There was also a Tartan Army guy who signed a guest book at a monastery in deepest Moldova. He took a new page and signed "TA woz ere 2004". The book turned out to be an ancient religious artefact. It was more than 700 years old and had a prayer written in it by St Francis of Assisi, so they said. Very nearly a huge diplomatic incident...
We were over in Warsaw and went out to enjoy all that the place had to offer. When the pub closed, me and my pals went looking for a nightclub. After finding what we thought was just the very place, the doorman said something to me in Polish and I just nodded at him, not understanding a word of it.
Turns out we gate-crashed somebody's 21st. I befriended a few locals and ended up at a house party somewhere. When I left, I realised I didn't know the way to my hotel, so I found a park to sleep in. Waking up rough in the morning, I managed to make my way back to the hotel.
Forgetting the key & 40th birthday celebrations
Gary Bannatyne (Wales & Belgium)
It was my 40th and Scotland were playing in Wales, then Belgium, so we decided to organise a few buses from Cumbernauld and Oransay.

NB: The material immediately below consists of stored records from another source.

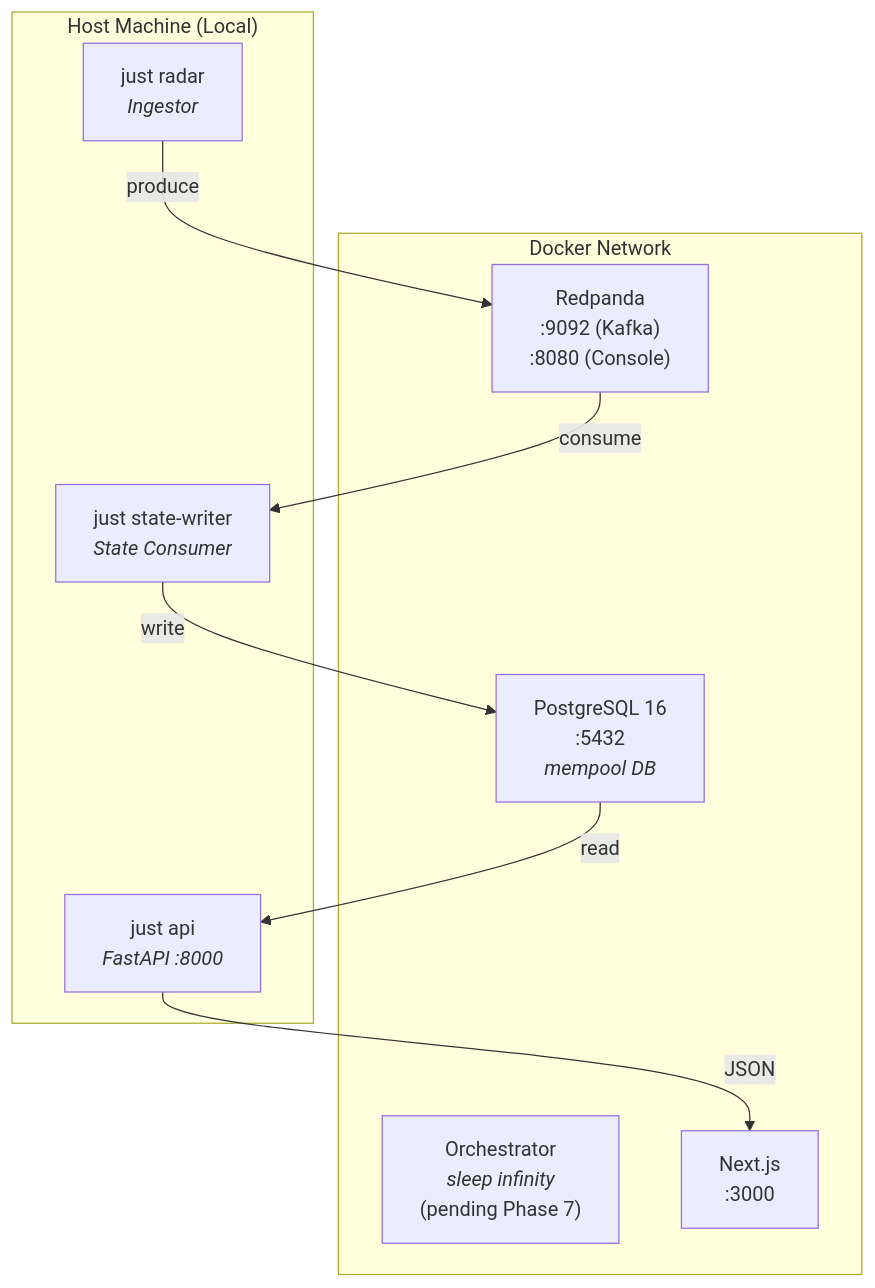
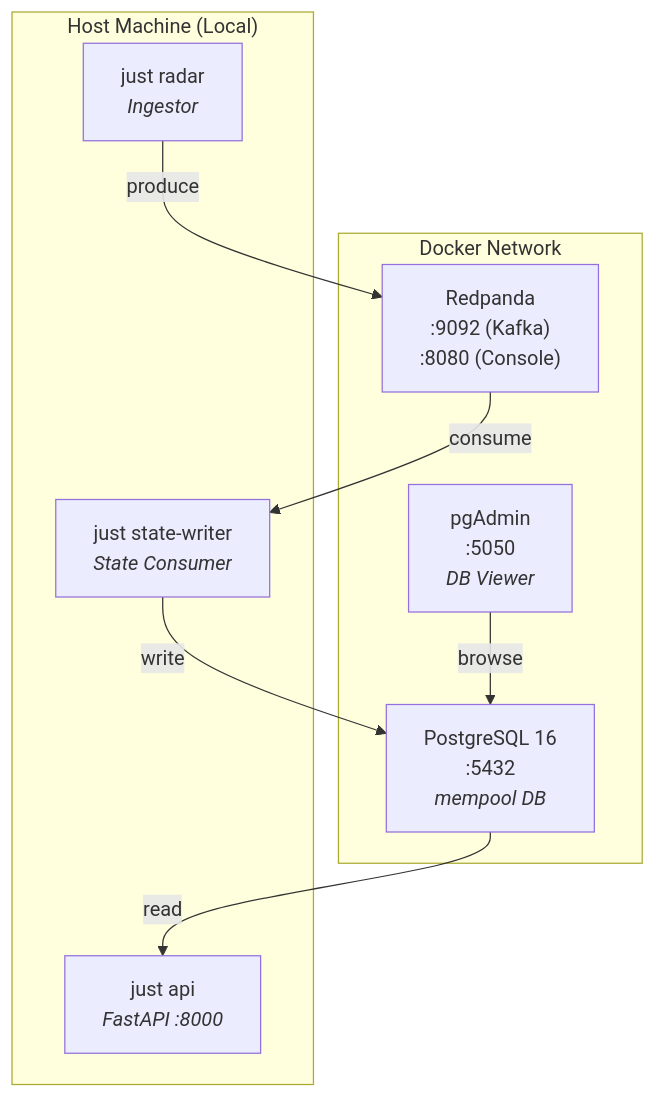
Before and after one commit to ieshatchuell/mempool-orchestrator: the eighth of 8 diagrams in docs/architecture.md, drawn with Mermaid. The commit also changed other lines of this file and 19 other files, not shown here.

Commit message:
feat: complete phase 6.5 infra, api enrichment and logic migration

````diff
--- a/docs/architecture.md
+++ b/docs/architecture.md
@@ -269,21 +278,20 @@
 ```mermaid
 graph TB
     subgraph "Docker Network"
         RP["Redpanda<br/>:9092 (Kafka)<br/>:8080 (Console)"]
         PG["PostgreSQL 16<br/>:5432<br/><i>mempool DB</i>"]
-        ORCH["Orchestrator<br/><i>sleep infinity</i><br/>(pending Phase 7)"]
-        DASH["Next.js<br/>:3000"]
+        PGA["pgAdmin<br/>:5050<br/><i>DB Viewer</i>"]
     end
 
     subgraph "Host Machine (Local)"
         ING["just radar<br/><i>Ingestor</i>"]
         SC["just state-writer<br/><i>State Consumer</i>"]
         API["just api<br/><i>FastAPI :8000</i>"]
     end
 
     ING -->|produce| RP
     RP -->|consume| SC
     SC -->|write| PG
     PG -->|read| API
-    API -->|JSON| DASH
+    PGA -->|"browse"| PG
 ```
````
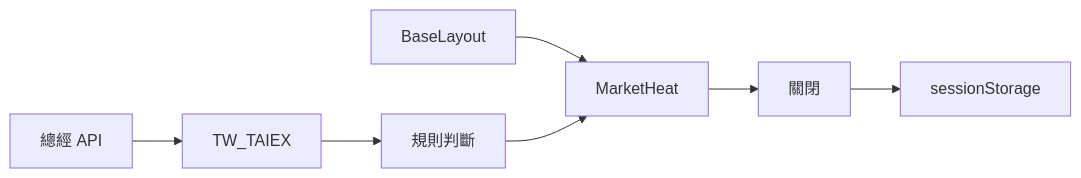
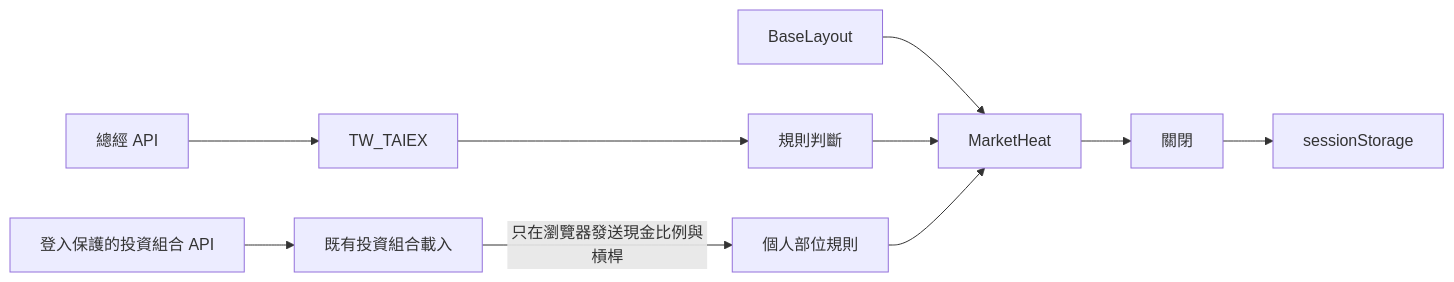
One commit to Vinskao/ty-multiverse changed the diagram in docs/MARKET_HEAT.md. Above: the diagram before and after it, drawn with Mermaid. The commit also changed other lines of this file and 4 other files, not shown here.

````diff
--- a/docs/MARKET_HEAT.md
+++ b/docs/MARKET_HEAT.md
@@ -3,6 +3,9 @@
 ```mermaid
 flowchart LR
  BaseLayout --> MarketHeat
  API[總經 API] --> TW_TAIEX --> 規則判斷 --> MarketHeat
+ Portfolio[登入保護的投資組合 API] --> PortfolioPanel[既有投資組合載入]
+ PortfolioPanel -->|只在瀏覽器發送現金比例與槓桿| PositionRules[個人部位規則]
+ PositionRules --> MarketHeat
  MarketHeat --> 關閉 --> sessionStorage
 ```
````
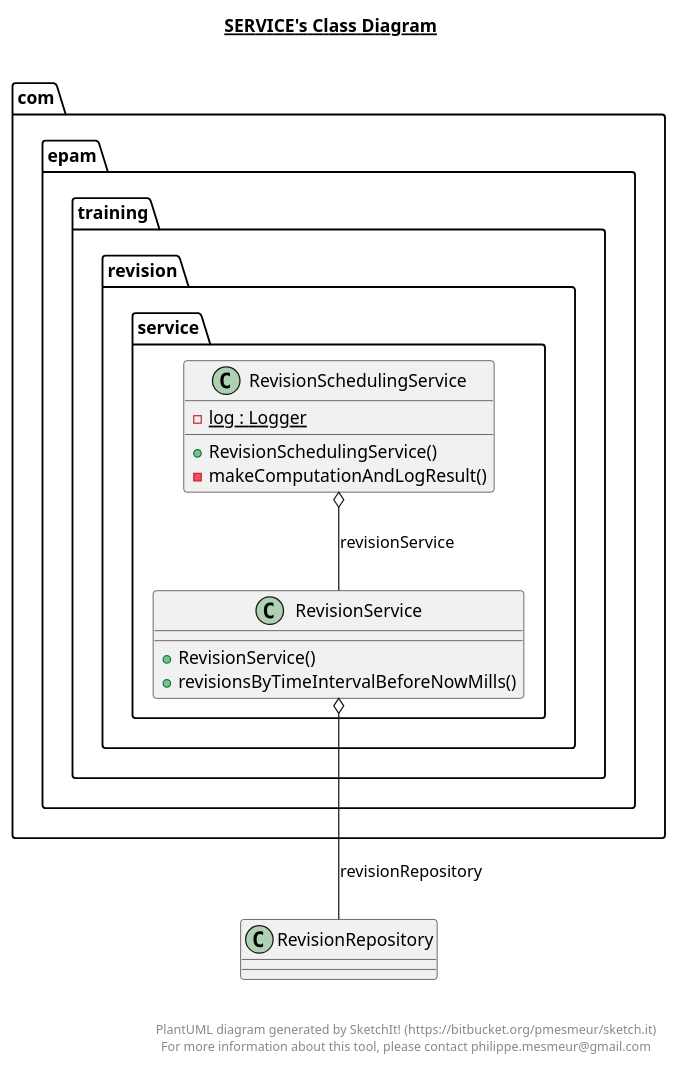
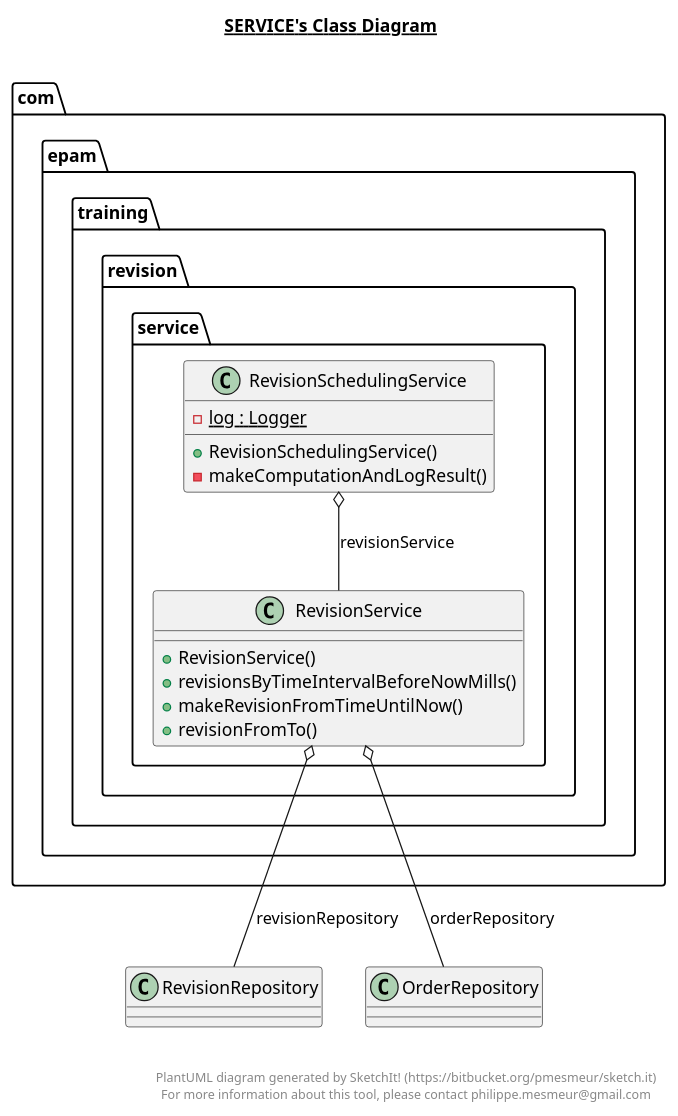
The diagram in src/main/java/com/epam/training/revision/service/service.plantuml (nik-nenkov/tutoring-rest-api-with-java), drawn with PlantUML before and after one commit. The commit also changed 28 other files, not shown here.

Commit message:
Tests now cover most of the lines. //TODO fix the automatic Revision service

```diff
--- a/src/main/java/com/epam/training/revision/service/service.plantuml
+++ b/src/main/java/com/epam/training/revision/service/service.plantuml
@@ -1,37 +1,40 @@
 @startuml
 
 title __SERVICE's Class Diagram__\n
 
   package com.epam.training.revision {
     package com.epam.training.revision.service {
       class RevisionSchedulingService {
           {static} - log : Logger
           + RevisionSchedulingService()
           - makeComputationAndLogResult()
       }
     }
   }
   
 
   package com.epam.training.revision {
     package com.epam.training.revision.service {
       class RevisionService {
           + RevisionService()
           + revisionsByTimeIntervalBeforeNowMills()
+          + makeRevisionFromTimeUntilNow()
+          + revisionFromTo()
       }
     }
   }
   
 
   RevisionSchedulingService o-- RevisionService : revisionService
   RevisionService o-- RevisionRepository : revisionRepository
+  RevisionService o-- OrderRepository : orderRepository
 
 
 right footer
 
 
 PlantUML diagram generated by SketchIt! (https://bitbucket.org/pmesmeur/sketch.it)
 For more information about this tool, please contact philippe.mesmeur@gmail.com
 endfooter
 
 @enduml
```
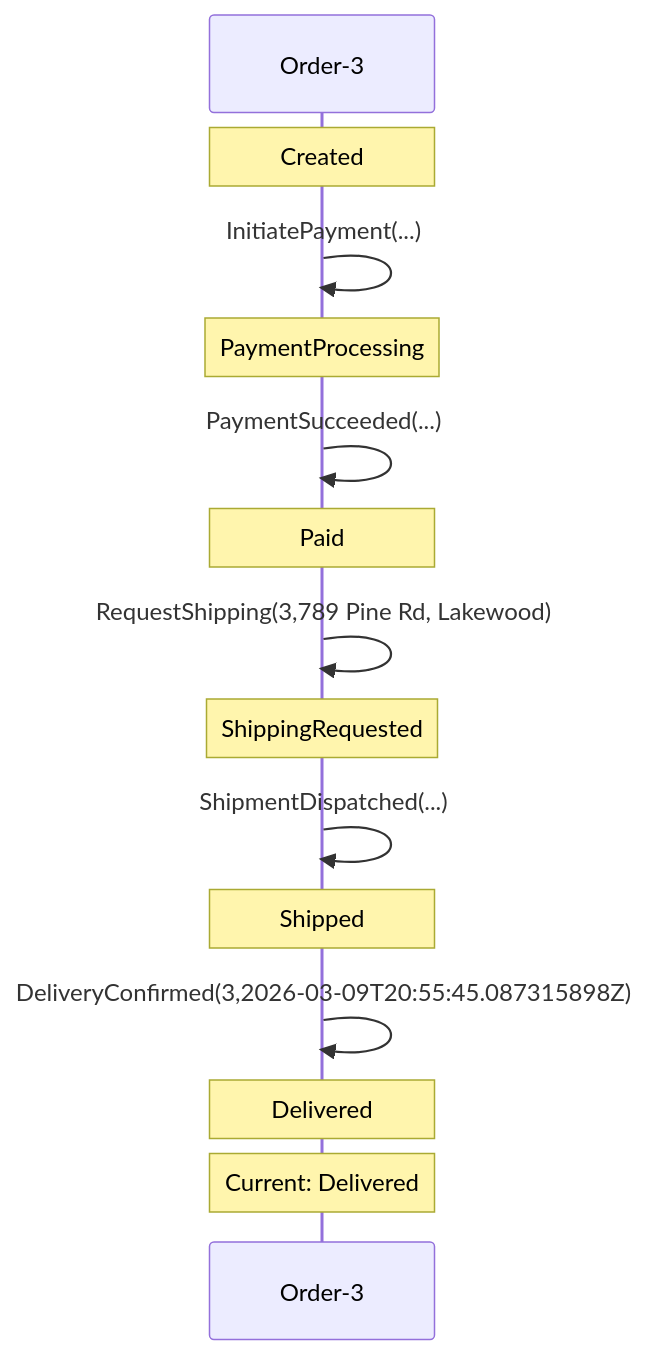
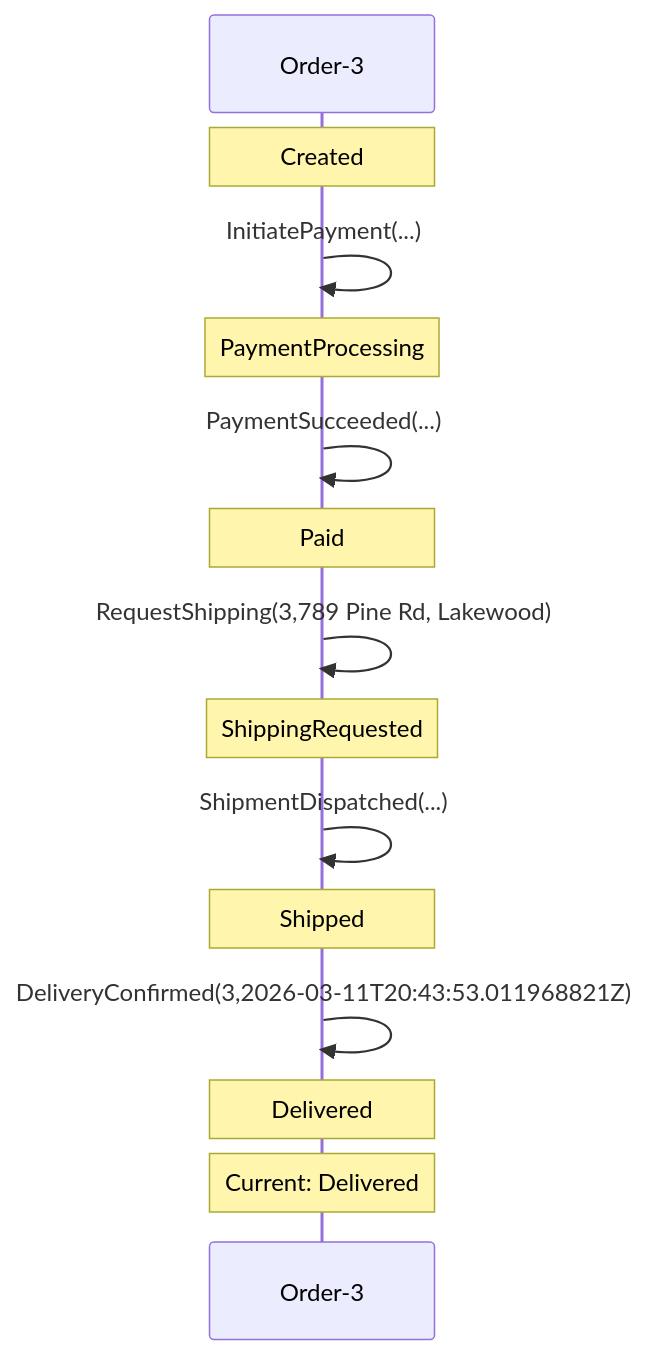
Before and after one commit to early-effect/mechanoid: the first of 2 diagrams in docs/visualizations/order-3-trace.md, drawn with Mermaid. The commit also changed 6 other files, not shown here.

First line of the commit message:
Fix Mermaid state diagram note syntax for timeouts

````diff
--- a/docs/visualizations/order-3-trace.md
+++ b/docs/visualizations/order-3-trace.md
@@ -7,17 +7,17 @@
 ```mermaid
 sequenceDiagram
     participant FSM as Order-3
     Note over FSM: Created
     FSM->>FSM: InitiatePayment(...)
     Note over FSM: PaymentProcessing
     FSM->>FSM: PaymentSucceeded(...)
     Note over FSM: Paid
     FSM->>FSM: RequestShipping(3,789 Pine Rd, Lakewood)
     Note over FSM: ShippingRequested
     FSM->>FSM: ShipmentDispatched(...)
     Note over FSM: Shipped
-    FSM->>FSM: DeliveryConfirmed(3,2026-03-09T20:55:45.087315898Z)
+    FSM->>FSM: DeliveryConfirmed(3,2026-03-11T20:43:53.011968821Z)
     Note over FSM: Delivered
     Note over FSM: Current: Delivered
 
 ```
````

After the match in Wales, someone asked one of the drivers if he fancied coming for a few pints. The next morning, as both cohorts were getting on to the buses, the driver heading back to Oransay realised he'd lost the keys to the bus. Everybody heading back to Scotland had to wait for another driver to get to Wales with spare keys, whilst the rest of us headed onwards to Belgium.
Partying with the Rosenborg team
Douglas Smith (France '98)
While we were at the 1998 World Cup, we were looking for tickets for the Brazil game while in Bordeaux. I got chatting to a Norwegian from Trondheim. I asked him if he was a Rosenburg fan, to which he replied, "yes".
I asked him if he went to games often and he replied, "I'm actually the Rosenburg manager". So instead of getting tickets to the Brazil game, we got tickets for the game against Norway. I met Joe Jordan who signed the team sheet for me. We also got to meet the full Rosenborg team and the president.
Contributors were speaking to BBC Scotland's Lauren Dick, Nick McPheat & Stephen Couse.